▶ **What you have to do**
Would you retype the listing below word for word, without any of its pictures?

··· Excerpted records

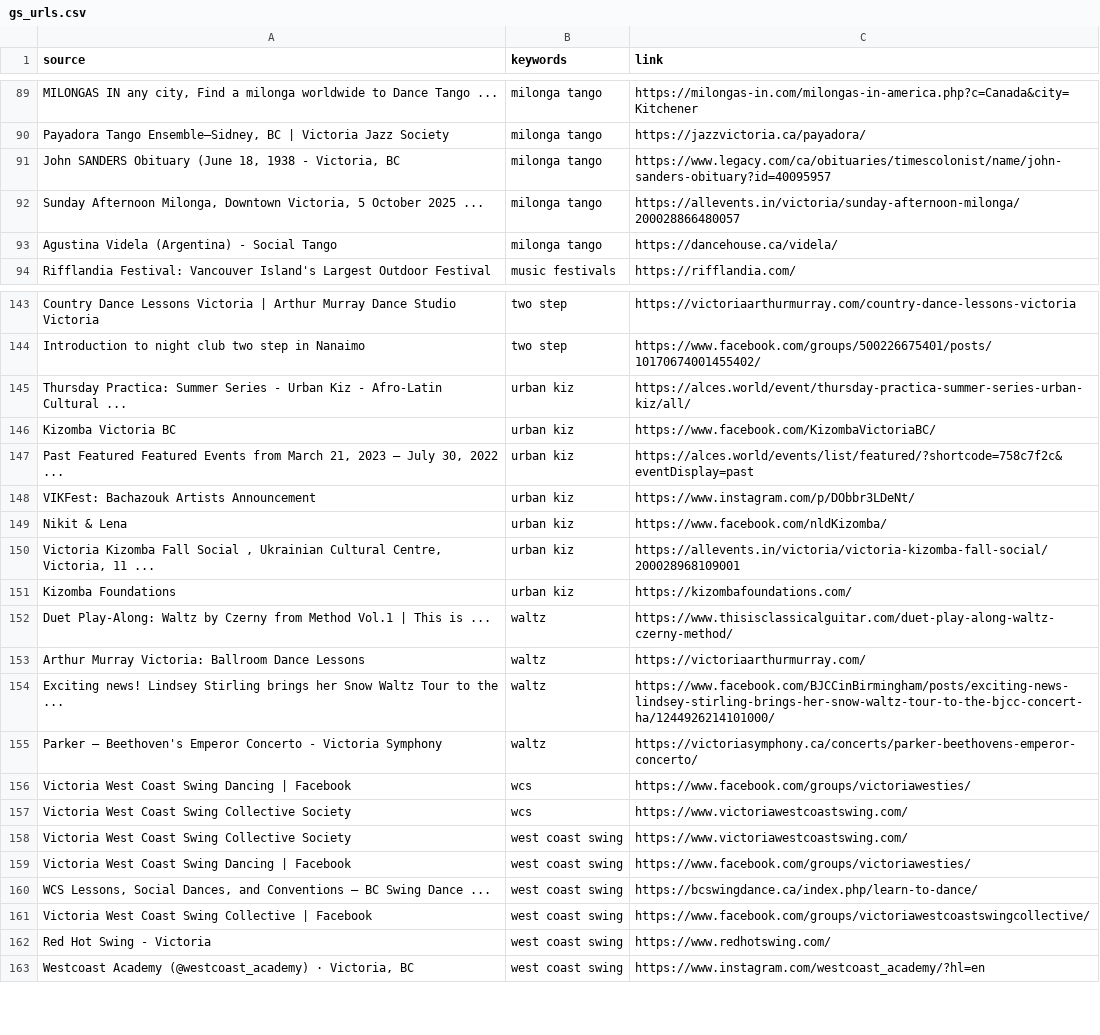
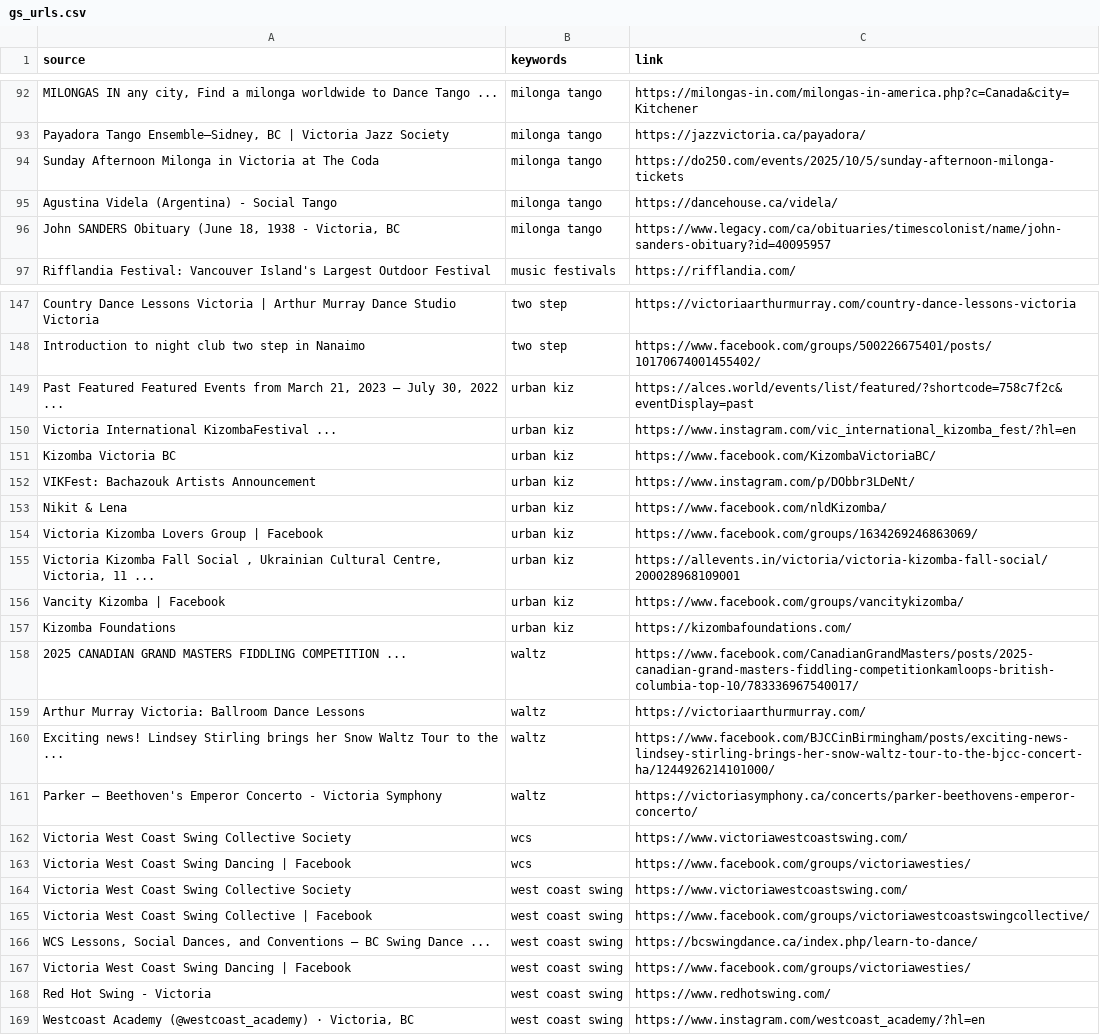
Before and after one commit to LindsayMoir/social_dance_app, a CSV file: data/urls/gs_urls.csv, drawn as a sheet; only a part is shown, gaps mark what is left out; removed rows and columns are numbered as before the commit, all else as after; the diff covers the shown part only; the diff names each change by its address in the sheet, - before the commit and + after, or states it on an @@ line.

```diff
--- a/data/urls/gs_urls.csv
+++ b/data/urls/gs_urls.csv
+row 94: Sunday Afternoon Milonga in Victoria at The Coda | milonga tango | https://do250.com/events/2025/10/5/sunday-afternoon-milonga-tickets
@@ row 93 moved to row 95: Agustina Videla (Argentina) - Social Tan… @@
-row 92: Sunday Afternoon Milonga, Downtown Victoria, 5 October 2025 ... | milonga tango | https://allevents.in/victoria/sunday-afternoon-milonga/200028866480057
-A149 (source): Thursday Practica: Summer Series - Urban Kiz - Afro-Latin Cultural ...
+A149 (source): Past Featured Featured Events from March 21, 2023 – July 30, 2022 ...
-C149 (link): https://alces.world/event/thursday-practica-summer-series-urban-kiz/all/
+C149 (link): https://alces.world/events/list/featured/?shortcode=758c7f2c&eventDisplay=past
+row 150: Victoria International KizombaFestival ... | urban kiz | https://www.instagram.com/vic_international_kizomba_fest/?hl=en
-row 147: Past Featured Featured Events from March 21, 2023 – July 30, 2022 ... | urban kiz | https://alces.world/events/list/featured/?shortcode=758c7f2c&eventDisplay=past
+row 154: Victoria Kizomba Lovers Group | Facebook | urban kiz | https://www.facebook.com/groups/1634269246863069/
+row 156: Vancity Kizomba | Facebook | urban kiz | https://www.facebook.com/groups/vancitykizomba/
-row 152: Duet Play-Along: Waltz by Czerny from Method Vol.1 | This is ... | waltz | https://www.thisisclassicalguitar.com/duet-play-along-waltz-czerny-method/
+row 158: 2025 CANADIAN GRAND MASTERS FIDDLING COMPETITION ... | waltz | https://www.facebook.com/CanadianGrandMasters/posts/2025-canadian-grand-masters-fiddling-competitionkamloops-british-columbia-top-10/783336967540017/
@@ row 157 moved to row 162: Victoria West Coast Swing Collective Soc… @@
@@ row 161 moved to row 165: Victoria West Coast Swing Collective | F… @@
@@ row 160 moved to row 166: WCS Lessons, Social Dances, and Conventi… @@
```
Also changed, not shown: 20 added rows, 15 removed rows, 10 moved rows and 11 edited cells elsewhere in this file, data/other/email_events.csv, 3 other files.
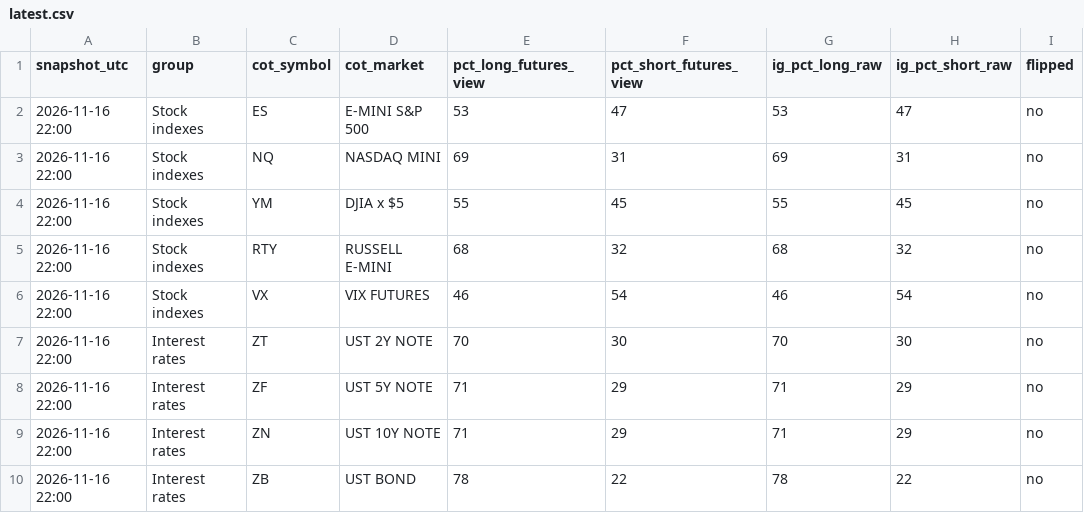
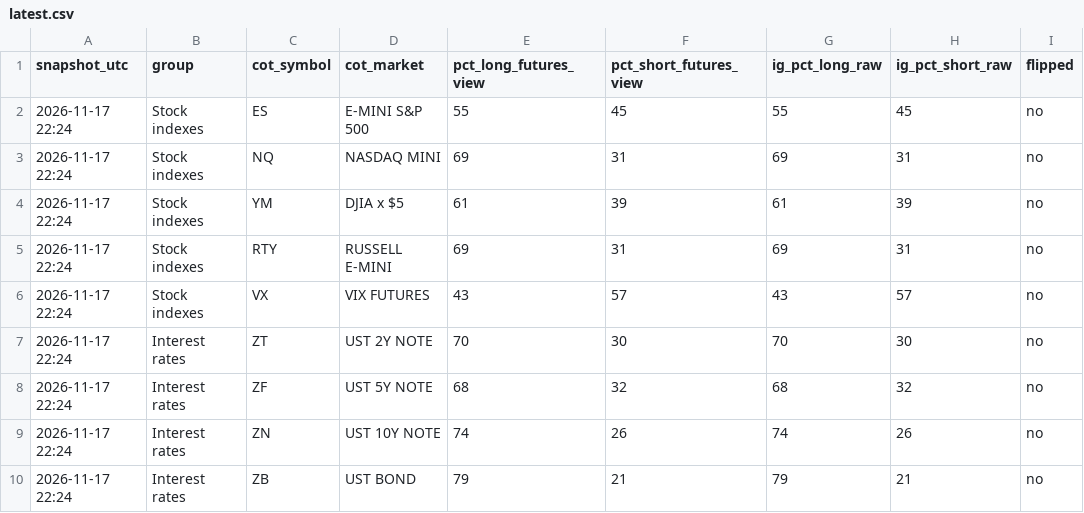
Before and after one commit to kidcharlema9ne/CFTC-Data, a CSV file: data/ig_sentiment/latest.csv, drawn as a sheet; only a part is shown; the diff covers the shown part only; the diff names each change by its address in the sheet, - before the commit and + after, or states it on an @@ line.

```diff
--- a/data/ig_sentiment/latest.csv
+++ b/data/ig_sentiment/latest.csv
-A2:A10 (snapshot_utc): 2026-11-16 22:00
+A2:A10 (snapshot_utc): 2026-11-17 22:24
-E2 (pct_long_futures_view): 53
+E2 (pct_long_futures_view): 55
-F2 (pct_short_futures_view): 47
+F2 (pct_short_futures_view): 45
-G2 (ig_pct_long_raw): 53
+G2 (ig_pct_long_raw): 55
-H2 (ig_pct_short_raw): 47
+H2 (ig_pct_short_raw): 45
-E4 (pct_long_futures_view): 55
+E4 (pct_long_futures_view): 61
-F4 (pct_short_futures_view): 45
+F4 (pct_short_futures_view): 39
-G4 (ig_pct_long_raw): 55
+G4 (ig_pct_long_raw): 61
-H4 (ig_pct_short_raw): 45
+H4 (ig_pct_short_raw): 39
-E5 (pct_long_futures_view): 68
+E5 (pct_long_futures_view): 69
-F5 (pct_short_futures_view): 32
+F5 (pct_short_futures_view): 31
-G5 (ig_pct_long_raw): 68
+G5 (ig_pct_long_raw): 69
-H5 (ig_pct_short_raw): 32
+H5 (ig_pct_short_raw): 31
-E6 (pct_long_futures_view): 46
+E6 (pct_long_futures_view): 43
-F6 (pct_short_futures_view): 54
+F6 (pct_short_futures_view): 57
-G6 (ig_pct_long_raw): 46
+G6 (ig_pct_long_raw): 43
-H6 (ig_pct_short_raw): 54
+H6 (ig_pct_short_raw): 57
-E8 (pct_long_futures_view): 71
+E8 (pct_long_futures_view): 68
-F8 (pct_short_futures_view): 29
+F8 (pct_short_futures_view): 32
-G8 (ig_pct_long_raw): 71
+G8 (ig_pct_long_raw): 68
-H8 (ig_pct_short_raw): 29
+H8 (ig_pct_short_raw): 32
-E9 (pct_long_futures_view): 71
+E9 (pct_long_futures_view): 74
-F9 (pct_short_futures_view): 29
+F9 (pct_short_futures_view): 26
-G9 (ig_pct_long_raw): 71
+G9 (ig_pct_long_raw): 74
-H9 (ig_pct_short_raw): 29
+H9 (ig_pct_short_raw): 26
-E10 (pct_long_futures_view): 78
+E10 (pct_long_futures_view): 79
-F10 (pct_short_futures_view): 22
+F10 (pct_short_futures_view): 21
-G10 (ig_pct_long_raw): 78
+G10 (ig_pct_long_raw): 79
-H10 (ig_pct_short_raw): 22
+H10 (ig_pct_short_raw): 21
```
Also changed, not shown: 130 edited cells elsewhere in this file, data/ig_sentiment/history.csv, 3 other files.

······

▶ **Solution**
Before and after one commit to LindsayMoir/social_dance_app, a CSV file: data/urls/gs_urls.csv, drawn as a sheet; only a part is shown, gaps mark what is left out; removed rows and columns are numbered as before the commit, all else as after; the diff covers the shown part only; the diff names each change by its address in the sheet, - before the commit and + after, or states it on an @@ line.

```diff
--- a/data/urls/gs_urls.csv
+++ b/data/urls/gs_urls.csv
+row 94: Sunday Afternoon Milonga in Victoria at The Coda | milonga tango | https://do250.com/events/2025/10/5/sunday-afternoon-milonga-tickets
@@ row 93 moved to row 95: Agustina Videla (Argentina) - Social Tan… @@
-row 92: Sunday Afternoon Milonga, Downtown Victoria, 5 October 2025 ... | milonga tango | https://allevents.in/victoria/sunday-afternoon-milonga/200028866480057
-A149 (source): Thursday Practica: Summer Series - Urban Kiz - Afro-Latin Cultural ...
+A149 (source): Past Featured Featured Events from March 21, 2023 – July 30, 2022 ...
-C149 (link): https://alces.world/event/thursday-practica-summer-series-urban-kiz/all/
+C149 (link): https://alces.world/events/list/featured/?shortcode=758c7f2c&eventDisplay=past
+row 150: Victoria International KizombaFestival ... | urban kiz | https://www.instagram.com/vic_international_kizomba_fest/?hl=en
-row 147: Past Featured Featured Events from March 21, 2023 – July 30, 2022 ... | urban kiz | https://alces.world/events/list/featured/?shortcode=758c7f2c&eventDisplay=past
+row 154: Victoria Kizomba Lovers Group | Facebook | urban kiz | https://www.facebook.com/groups/1634269246863069/
+row 156: Vancity Kizomba | Facebook | urban kiz | https://www.facebook.com/groups/vancitykizomba/
-row 152: Duet Play-Along: Waltz by Czerny from Method Vol.1 | This is ... | waltz | https://www.thisisclassicalguitar.com/duet-play-along-waltz-czerny-method/
+row 158: 2025 CANADIAN GRAND MASTERS FIDDLING COMPETITION ... | waltz | https://www.facebook.com/CanadianGrandMasters/posts/2025-canadian-grand-masters-fiddling-competitionkamloops-british-columbia-top-10/783336967540017/
@@ row 157 moved to row 162: Victoria West Coast Swing Collective Soc… @@
@@ row 161 moved to row 165: Victoria West Coast Swing Collective | F… @@
@@ row 160 moved to row 166: WCS Lessons, Social Dances, and Conventi… @@
```
Also changed, not shown: 20 added rows, 15 removed rows, 10 moved rows and 11 edited cells elsewhere in this file, data/other/email_events.csv, 3 other files.
Before and after one commit to kidcharlema9ne/CFTC-Data, a CSV file: data/ig_sentiment/latest.csv, drawn as a sheet; only a part is shown; the diff covers the shown part only; the diff names each change by its address in the sheet, - before the commit and + after, or states it on an @@ line.

```diff
--- a/data/ig_sentiment/latest.csv
+++ b/data/ig_sentiment/latest.csv
-A2:A10 (snapshot_utc): 2026-11-16 22:00
+A2:A10 (snapshot_utc): 2026-11-17 22:24
-E2 (pct_long_futures_view): 53
+E2 (pct_long_futures_view): 55
-F2 (pct_short_futures_view): 47
+F2 (pct_short_futures_view): 45
-G2 (ig_pct_long_raw): 53
+G2 (ig_pct_long_raw): 55
-H2 (ig_pct_short_raw): 47
+H2 (ig_pct_short_raw): 45
-E4 (pct_long_futures_view): 55
+E4 (pct_long_futures_view): 61
-F4 (pct_short_futures_view): 45
+F4 (pct_short_futures_view): 39
-G4 (ig_pct_long_raw): 55
+G4 (ig_pct_long_raw): 61
-H4 (ig_pct_short_raw): 45
+H4 (ig_pct_short_raw): 39
-E5 (pct_long_futures_view): 68
+E5 (pct_long_futures_view): 69
-F5 (pct_short_futures_view): 32
+F5 (pct_short_futures_view): 31
-G5 (ig_pct_long_raw): 68
+G5 (ig_pct_long_raw): 69
-H5 (ig_pct_short_raw): 32
+H5 (ig_pct_short_raw): 31
-E6 (pct_long_futures_view): 46
+E6 (pct_long_futures_view): 43
-F6 (pct_short_futures_view): 54
+F6 (pct_short_futures_view): 57
-G6 (ig_pct_long_raw): 46
+G6 (ig_pct_long_raw): 43
-H6 (ig_pct_short_raw): 54
+H6 (ig_pct_short_raw): 57
-E8 (pct_long_futures_view): 71
+E8 (pct_long_futures_view): 68
-F8 (pct_short_futures_view): 29
+F8 (pct_short_futures_view): 32
-G8 (ig_pct_long_raw): 71
+G8 (ig_pct_long_raw): 68
-H8 (ig_pct_short_raw): 29
+H8 (ig_pct_short_raw): 32
-E9 (pct_long_futures_view): 71
+E9 (pct_long_futures_view): 74
-F9 (pct_short_futures_view): 29
+F9 (pct_short_futures_view): 26
-G9 (ig_pct_long_raw): 71
+G9 (ig_pct_long_raw): 74
-H9 (ig_pct_short_raw): 29
+H9 (ig_pct_short_raw): 26
-E10 (pct_long_futures_view): 78
+E10 (pct_long_futures_view): 79
-F10 (pct_short_futures_view): 22
+F10 (pct_short_futures_view): 21
-G10 (ig_pct_long_raw): 78
+G10 (ig_pct_long_raw): 79
-H10 (ig_pct_short_raw): 22
+H10 (ig_pct_short_raw): 21
```
Also changed, not shown: 130 edited cells elsewhere in this file, data/ig_sentiment/history.csv, 3 other files.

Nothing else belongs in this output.